__Goal of the exercise__
Say how many of the lines below include the word "height", and write nothing else.

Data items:
........

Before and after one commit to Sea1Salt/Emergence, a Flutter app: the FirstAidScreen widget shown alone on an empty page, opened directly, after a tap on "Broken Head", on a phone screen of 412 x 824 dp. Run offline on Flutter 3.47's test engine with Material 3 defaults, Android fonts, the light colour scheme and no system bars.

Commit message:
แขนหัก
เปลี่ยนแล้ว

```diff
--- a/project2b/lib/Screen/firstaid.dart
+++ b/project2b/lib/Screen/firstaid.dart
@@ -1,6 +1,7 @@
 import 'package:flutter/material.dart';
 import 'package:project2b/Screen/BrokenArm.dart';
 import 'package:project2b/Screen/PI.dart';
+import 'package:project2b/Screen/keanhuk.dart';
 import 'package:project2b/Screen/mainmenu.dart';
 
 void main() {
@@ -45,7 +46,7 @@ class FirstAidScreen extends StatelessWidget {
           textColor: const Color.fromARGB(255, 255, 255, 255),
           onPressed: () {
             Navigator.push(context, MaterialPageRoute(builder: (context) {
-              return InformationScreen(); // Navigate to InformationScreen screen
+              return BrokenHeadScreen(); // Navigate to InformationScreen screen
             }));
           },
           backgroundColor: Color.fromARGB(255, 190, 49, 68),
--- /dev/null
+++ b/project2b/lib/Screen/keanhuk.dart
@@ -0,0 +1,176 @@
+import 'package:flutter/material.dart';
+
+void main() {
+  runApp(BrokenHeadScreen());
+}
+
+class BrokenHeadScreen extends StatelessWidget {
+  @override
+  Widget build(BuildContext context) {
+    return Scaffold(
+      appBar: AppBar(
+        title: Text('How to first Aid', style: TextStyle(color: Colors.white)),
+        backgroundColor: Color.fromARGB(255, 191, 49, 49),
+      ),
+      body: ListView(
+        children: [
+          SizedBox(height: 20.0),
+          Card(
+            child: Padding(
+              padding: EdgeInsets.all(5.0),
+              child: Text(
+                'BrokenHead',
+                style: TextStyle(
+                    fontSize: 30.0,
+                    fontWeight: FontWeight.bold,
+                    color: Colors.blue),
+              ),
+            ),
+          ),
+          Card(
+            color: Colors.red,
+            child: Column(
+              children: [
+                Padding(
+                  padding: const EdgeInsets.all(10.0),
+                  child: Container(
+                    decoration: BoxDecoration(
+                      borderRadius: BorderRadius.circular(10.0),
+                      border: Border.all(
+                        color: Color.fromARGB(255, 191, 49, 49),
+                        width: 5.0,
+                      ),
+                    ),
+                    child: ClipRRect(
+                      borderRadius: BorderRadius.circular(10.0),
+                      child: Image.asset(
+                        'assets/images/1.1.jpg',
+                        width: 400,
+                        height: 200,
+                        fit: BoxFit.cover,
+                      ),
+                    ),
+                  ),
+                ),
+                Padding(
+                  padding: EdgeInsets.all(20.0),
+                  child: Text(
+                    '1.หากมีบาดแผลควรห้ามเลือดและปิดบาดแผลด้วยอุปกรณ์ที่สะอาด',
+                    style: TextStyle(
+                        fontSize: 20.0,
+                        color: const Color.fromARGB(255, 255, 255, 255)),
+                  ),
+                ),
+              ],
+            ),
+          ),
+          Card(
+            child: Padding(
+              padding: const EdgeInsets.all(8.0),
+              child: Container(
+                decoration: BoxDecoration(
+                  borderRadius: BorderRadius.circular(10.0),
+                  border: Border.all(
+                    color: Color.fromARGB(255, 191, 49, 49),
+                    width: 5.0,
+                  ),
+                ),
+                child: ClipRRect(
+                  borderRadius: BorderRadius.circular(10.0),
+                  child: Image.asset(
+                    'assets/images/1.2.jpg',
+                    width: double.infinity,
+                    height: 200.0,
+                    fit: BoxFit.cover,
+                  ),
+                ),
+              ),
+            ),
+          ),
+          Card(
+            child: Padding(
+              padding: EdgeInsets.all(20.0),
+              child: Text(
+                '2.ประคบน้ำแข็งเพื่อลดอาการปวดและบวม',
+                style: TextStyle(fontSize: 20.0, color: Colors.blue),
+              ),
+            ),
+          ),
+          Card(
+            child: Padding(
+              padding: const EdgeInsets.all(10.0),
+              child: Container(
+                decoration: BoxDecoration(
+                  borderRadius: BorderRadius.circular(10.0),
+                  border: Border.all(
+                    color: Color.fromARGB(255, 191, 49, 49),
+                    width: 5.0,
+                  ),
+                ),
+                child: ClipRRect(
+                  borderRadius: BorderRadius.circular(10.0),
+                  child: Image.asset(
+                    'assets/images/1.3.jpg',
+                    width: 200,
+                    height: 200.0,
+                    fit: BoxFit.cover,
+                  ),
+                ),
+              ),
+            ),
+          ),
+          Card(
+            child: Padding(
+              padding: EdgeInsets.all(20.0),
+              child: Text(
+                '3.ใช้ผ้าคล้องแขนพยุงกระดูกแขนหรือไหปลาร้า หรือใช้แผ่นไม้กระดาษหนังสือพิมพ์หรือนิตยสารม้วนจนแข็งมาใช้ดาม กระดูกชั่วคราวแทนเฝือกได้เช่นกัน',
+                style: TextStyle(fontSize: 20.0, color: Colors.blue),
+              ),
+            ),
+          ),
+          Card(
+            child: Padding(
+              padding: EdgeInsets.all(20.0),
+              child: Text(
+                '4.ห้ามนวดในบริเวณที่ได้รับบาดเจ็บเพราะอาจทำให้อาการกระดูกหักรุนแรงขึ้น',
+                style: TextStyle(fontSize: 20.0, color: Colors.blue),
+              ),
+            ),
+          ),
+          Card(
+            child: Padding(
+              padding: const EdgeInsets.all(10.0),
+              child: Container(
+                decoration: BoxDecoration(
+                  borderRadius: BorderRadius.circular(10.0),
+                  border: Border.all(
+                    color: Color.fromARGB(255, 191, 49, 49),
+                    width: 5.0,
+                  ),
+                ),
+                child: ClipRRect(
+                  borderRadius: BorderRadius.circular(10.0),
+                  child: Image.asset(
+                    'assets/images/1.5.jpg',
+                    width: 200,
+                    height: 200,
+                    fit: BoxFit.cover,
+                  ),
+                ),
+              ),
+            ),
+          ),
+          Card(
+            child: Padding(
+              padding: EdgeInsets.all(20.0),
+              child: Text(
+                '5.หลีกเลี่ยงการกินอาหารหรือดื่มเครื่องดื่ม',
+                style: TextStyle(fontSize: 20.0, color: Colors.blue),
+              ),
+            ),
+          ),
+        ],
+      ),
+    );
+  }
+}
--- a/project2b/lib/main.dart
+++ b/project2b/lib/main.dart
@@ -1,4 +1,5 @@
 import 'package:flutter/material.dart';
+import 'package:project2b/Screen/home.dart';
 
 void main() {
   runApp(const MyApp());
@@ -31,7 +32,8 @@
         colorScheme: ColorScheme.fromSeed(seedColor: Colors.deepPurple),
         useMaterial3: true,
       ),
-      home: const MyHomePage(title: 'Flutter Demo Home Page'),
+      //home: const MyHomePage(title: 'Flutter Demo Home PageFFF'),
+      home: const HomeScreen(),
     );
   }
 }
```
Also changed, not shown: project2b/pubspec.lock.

........

__Worked solution__
5